Your assignment. Restate all of the entries exactly, each line as it stands.
Material provided: Begin
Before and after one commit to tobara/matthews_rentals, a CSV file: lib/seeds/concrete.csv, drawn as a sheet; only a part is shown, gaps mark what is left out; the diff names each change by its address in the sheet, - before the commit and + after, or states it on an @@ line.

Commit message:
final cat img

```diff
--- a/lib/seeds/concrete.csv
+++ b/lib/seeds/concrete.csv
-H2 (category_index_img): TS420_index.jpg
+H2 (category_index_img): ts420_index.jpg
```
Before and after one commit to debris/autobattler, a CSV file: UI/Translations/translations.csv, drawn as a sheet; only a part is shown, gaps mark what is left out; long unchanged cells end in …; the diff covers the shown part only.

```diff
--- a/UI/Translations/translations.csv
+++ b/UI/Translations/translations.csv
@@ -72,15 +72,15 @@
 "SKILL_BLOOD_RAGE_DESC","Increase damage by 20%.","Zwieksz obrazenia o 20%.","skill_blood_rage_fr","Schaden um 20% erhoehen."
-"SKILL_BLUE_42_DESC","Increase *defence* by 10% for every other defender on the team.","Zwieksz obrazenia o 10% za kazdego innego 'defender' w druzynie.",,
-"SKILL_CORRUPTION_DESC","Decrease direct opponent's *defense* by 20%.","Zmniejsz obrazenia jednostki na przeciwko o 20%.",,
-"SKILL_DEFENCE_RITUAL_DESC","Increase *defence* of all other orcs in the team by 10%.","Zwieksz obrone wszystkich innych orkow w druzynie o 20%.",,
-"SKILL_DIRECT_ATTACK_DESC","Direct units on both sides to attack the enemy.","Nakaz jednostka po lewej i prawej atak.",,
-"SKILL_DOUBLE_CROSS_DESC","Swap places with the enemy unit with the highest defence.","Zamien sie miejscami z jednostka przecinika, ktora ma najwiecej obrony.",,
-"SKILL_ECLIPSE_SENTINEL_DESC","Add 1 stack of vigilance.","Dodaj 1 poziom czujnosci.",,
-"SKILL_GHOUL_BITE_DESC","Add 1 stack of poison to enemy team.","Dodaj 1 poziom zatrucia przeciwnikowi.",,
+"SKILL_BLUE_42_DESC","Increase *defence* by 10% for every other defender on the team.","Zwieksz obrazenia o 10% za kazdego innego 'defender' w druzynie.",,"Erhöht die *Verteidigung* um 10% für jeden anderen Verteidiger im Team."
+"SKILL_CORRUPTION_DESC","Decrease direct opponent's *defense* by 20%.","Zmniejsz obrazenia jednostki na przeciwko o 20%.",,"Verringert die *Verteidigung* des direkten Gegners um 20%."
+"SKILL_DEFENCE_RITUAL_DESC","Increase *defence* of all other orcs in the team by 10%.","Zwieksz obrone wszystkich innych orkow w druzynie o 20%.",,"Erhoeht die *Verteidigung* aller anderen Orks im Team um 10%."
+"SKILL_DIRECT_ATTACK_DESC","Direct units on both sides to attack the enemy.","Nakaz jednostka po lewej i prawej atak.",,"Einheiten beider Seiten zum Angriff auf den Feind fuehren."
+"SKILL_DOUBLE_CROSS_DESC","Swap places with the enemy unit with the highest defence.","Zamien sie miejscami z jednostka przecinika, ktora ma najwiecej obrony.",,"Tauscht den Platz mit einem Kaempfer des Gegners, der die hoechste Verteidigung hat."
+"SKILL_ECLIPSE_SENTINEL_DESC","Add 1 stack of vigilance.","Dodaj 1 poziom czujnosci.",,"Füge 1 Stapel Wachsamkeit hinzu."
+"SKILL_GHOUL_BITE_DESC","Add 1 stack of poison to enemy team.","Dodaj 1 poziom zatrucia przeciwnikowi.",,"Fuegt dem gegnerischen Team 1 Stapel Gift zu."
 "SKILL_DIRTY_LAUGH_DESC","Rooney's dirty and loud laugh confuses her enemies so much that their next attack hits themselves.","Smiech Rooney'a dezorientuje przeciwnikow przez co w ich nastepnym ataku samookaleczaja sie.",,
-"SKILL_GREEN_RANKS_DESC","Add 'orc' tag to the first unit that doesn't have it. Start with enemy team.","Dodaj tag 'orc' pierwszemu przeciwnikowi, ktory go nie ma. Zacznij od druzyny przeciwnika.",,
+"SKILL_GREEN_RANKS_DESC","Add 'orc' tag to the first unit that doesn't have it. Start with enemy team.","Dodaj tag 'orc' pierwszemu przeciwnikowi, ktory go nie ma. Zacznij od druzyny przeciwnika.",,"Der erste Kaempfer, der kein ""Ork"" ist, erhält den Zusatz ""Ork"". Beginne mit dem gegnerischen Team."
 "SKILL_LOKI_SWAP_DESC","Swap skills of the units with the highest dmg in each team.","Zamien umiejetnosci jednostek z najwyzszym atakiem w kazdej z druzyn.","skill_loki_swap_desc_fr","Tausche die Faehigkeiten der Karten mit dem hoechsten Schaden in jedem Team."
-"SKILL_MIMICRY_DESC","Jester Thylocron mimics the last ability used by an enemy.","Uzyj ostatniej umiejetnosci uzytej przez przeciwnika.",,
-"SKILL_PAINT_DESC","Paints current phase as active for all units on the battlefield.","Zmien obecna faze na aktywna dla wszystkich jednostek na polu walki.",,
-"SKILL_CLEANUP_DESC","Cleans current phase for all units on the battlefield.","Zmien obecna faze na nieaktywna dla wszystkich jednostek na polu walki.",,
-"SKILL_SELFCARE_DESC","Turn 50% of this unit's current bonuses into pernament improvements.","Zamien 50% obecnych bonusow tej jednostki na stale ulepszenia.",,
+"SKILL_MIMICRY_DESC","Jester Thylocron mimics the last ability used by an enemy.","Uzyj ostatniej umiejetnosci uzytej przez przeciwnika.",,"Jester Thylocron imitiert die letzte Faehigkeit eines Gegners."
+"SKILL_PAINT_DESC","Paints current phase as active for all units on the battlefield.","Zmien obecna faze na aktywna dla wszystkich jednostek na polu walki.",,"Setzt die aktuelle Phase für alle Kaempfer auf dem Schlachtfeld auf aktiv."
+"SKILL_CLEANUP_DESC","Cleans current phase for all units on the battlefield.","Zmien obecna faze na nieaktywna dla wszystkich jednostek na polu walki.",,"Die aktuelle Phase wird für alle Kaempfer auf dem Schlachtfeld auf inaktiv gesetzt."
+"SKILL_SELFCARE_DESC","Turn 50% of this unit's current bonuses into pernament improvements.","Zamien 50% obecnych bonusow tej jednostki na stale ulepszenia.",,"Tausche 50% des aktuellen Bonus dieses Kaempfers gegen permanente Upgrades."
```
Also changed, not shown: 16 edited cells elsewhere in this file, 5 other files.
Material provided: End
Response to the task.
Before and after one commit to tobara/matthews_rentals, a CSV file: lib/seeds/concrete.csv, drawn as a sheet; only a part is shown, gaps mark what is left out; the diff names each change by its address in the sheet, - before the commit and + after, or states it on an @@ line.

Commit message:
final cat img

```diff
--- a/lib/seeds/concrete.csv
+++ b/lib/seeds/concrete.csv
-H2 (category_index_img): TS420_index.jpg
+H2 (category_index_img): ts420_index.jpg
```
Before and after one commit to debris/autobattler, a CSV file: UI/Translations/translations.csv, drawn as a sheet; only a part is shown, gaps mark what is left out; long unchanged cells end in …; the diff covers the shown part only.

```diff
--- a/UI/Translations/translations.csv
+++ b/UI/Translations/translations.csv
@@ -72,15 +72,15 @@
 "SKILL_BLOOD_RAGE_DESC","Increase damage by 20%.","Zwieksz obrazenia o 20%.","skill_blood_rage_fr","Schaden um 20% erhoehen."
-"SKILL_BLUE_42_DESC","Increase *defence* by 10% for every other defender on the team.","Zwieksz obrazenia o 10% za kazdego innego 'defender' w druzynie.",,
-"SKILL_CORRUPTION_DESC","Decrease direct opponent's *defense* by 20%.","Zmniejsz obrazenia jednostki na przeciwko o 20%.",,
-"SKILL_DEFENCE_RITUAL_DESC","Increase *defence* of all other orcs in the team by 10%.","Zwieksz obrone wszystkich innych orkow w druzynie o 20%.",,
-"SKILL_DIRECT_ATTACK_DESC","Direct units on both sides to attack the enemy.","Nakaz jednostka po lewej i prawej atak.",,
-"SKILL_DOUBLE_CROSS_DESC","Swap places with the enemy unit with the highest defence.","Zamien sie miejscami z jednostka przecinika, ktora ma najwiecej obrony.",,
-"SKILL_ECLIPSE_SENTINEL_DESC","Add 1 stack of vigilance.","Dodaj 1 poziom czujnosci.",,
-"SKILL_GHOUL_BITE_DESC","Add 1 stack of poison to enemy team.","Dodaj 1 poziom zatrucia przeciwnikowi.",,
+"SKILL_BLUE_42_DESC","Increase *defence* by 10% for every other defender on the team.","Zwieksz obrazenia o 10% za kazdego innego 'defender' w druzynie.",,"Erhöht die *Verteidigung* um 10% für jeden anderen Verteidiger im Team."
+"SKILL_CORRUPTION_DESC","Decrease direct opponent's *defense* by 20%.","Zmniejsz obrazenia jednostki na przeciwko o 20%.",,"Verringert die *Verteidigung* des direkten Gegners um 20%."
+"SKILL_DEFENCE_RITUAL_DESC","Increase *defence* of all other orcs in the team by 10%.","Zwieksz obrone wszystkich innych orkow w druzynie o 20%.",,"Erhoeht die *Verteidigung* aller anderen Orks im Team um 10%."
+"SKILL_DIRECT_ATTACK_DESC","Direct units on both sides to attack the enemy.","Nakaz jednostka po lewej i prawej atak.",,"Einheiten beider Seiten zum Angriff auf den Feind fuehren."
+"SKILL_DOUBLE_CROSS_DESC","Swap places with the enemy unit with the highest defence.","Zamien sie miejscami z jednostka przecinika, ktora ma najwiecej obrony.",,"Tauscht den Platz mit einem Kaempfer des Gegners, der die hoechste Verteidigung hat."
+"SKILL_ECLIPSE_SENTINEL_DESC","Add 1 stack of vigilance.","Dodaj 1 poziom czujnosci.",,"Füge 1 Stapel Wachsamkeit hinzu."
+"SKILL_GHOUL_BITE_DESC","Add 1 stack of poison to enemy team.","Dodaj 1 poziom zatrucia przeciwnikowi.",,"Fuegt dem gegnerischen Team 1 Stapel Gift zu."
 "SKILL_DIRTY_LAUGH_DESC","Rooney's dirty and loud laugh confuses her enemies so much that their next attack hits themselves.","Smiech Rooney'a dezorientuje przeciwnikow przez co w ich nastepnym ataku samookaleczaja sie.",,
-"SKILL_GREEN_RANKS_DESC","Add 'orc' tag to the first unit that doesn't have it. Start with enemy team.","Dodaj tag 'orc' pierwszemu przeciwnikowi, ktory go nie ma. Zacznij od druzyny przeciwnika.",,
+"SKILL_GREEN_RANKS_DESC","Add 'orc' tag to the first unit that doesn't have it. Start with enemy team.","Dodaj tag 'orc' pierwszemu przeciwnikowi, ktory go nie ma. Zacznij od druzyny przeciwnika.",,"Der erste Kaempfer, der kein ""Ork"" ist, erhält den Zusatz ""Ork"". Beginne mit dem gegnerischen Team."
 "SKILL_LOKI_SWAP_DESC","Swap skills of the units with the highest dmg in each team.","Zamien umiejetnosci jednostek z najwyzszym atakiem w kazdej z druzyn.","skill_loki_swap_desc_fr","Tausche die Faehigkeiten der Karten mit dem hoechsten Schaden in jedem Team."
-"SKILL_MIMICRY_DESC","Jester Thylocron mimics the last ability used by an enemy.","Uzyj ostatniej umiejetnosci uzytej przez przeciwnika.",,
-"SKILL_PAINT_DESC","Paints current phase as active for all units on the battlefield.","Zmien obecna faze na aktywna dla wszystkich jednostek na polu walki.",,
-"SKILL_CLEANUP_DESC","Cleans current phase for all units on the battlefield.","Zmien obecna faze na nieaktywna dla wszystkich jednostek na polu walki.",,
-"SKILL_SELFCARE_DESC","Turn 50% of this unit's current bonuses into pernament improvements.","Zamien 50% obecnych bonusow tej jednostki na stale ulepszenia.",,
+"SKILL_MIMICRY_DESC","Jester Thylocron mimics the last ability used by an enemy.","Uzyj ostatniej umiejetnosci uzytej przez przeciwnika.",,"Jester Thylocron imitiert die letzte Faehigkeit eines Gegners."
+"SKILL_PAINT_DESC","Paints current phase as active for all units on the battlefield.","Zmien obecna faze na aktywna dla wszystkich jednostek na polu walki.",,"Setzt die aktuelle Phase für alle Kaempfer auf dem Schlachtfeld auf aktiv."
+"SKILL_CLEANUP_DESC","Cleans current phase for all units on the battlefield.","Zmien obecna faze na nieaktywna dla wszystkich jednostek na polu walki.",,"Die aktuelle Phase wird für alle Kaempfer auf dem Schlachtfeld auf inaktiv gesetzt."
+"SKILL_SELFCARE_DESC","Turn 50% of this unit's current bonuses into pernament improvements.","Zamien 50% obecnych bonusow tej jednostki na stale ulepszenia.",,"Tausche 50% des aktuellen Bonus dieses Kaempfers gegen permanente Upgrades."
```
Also changed, not shown: 16 edited cells elsewhere in this file, 5 other files.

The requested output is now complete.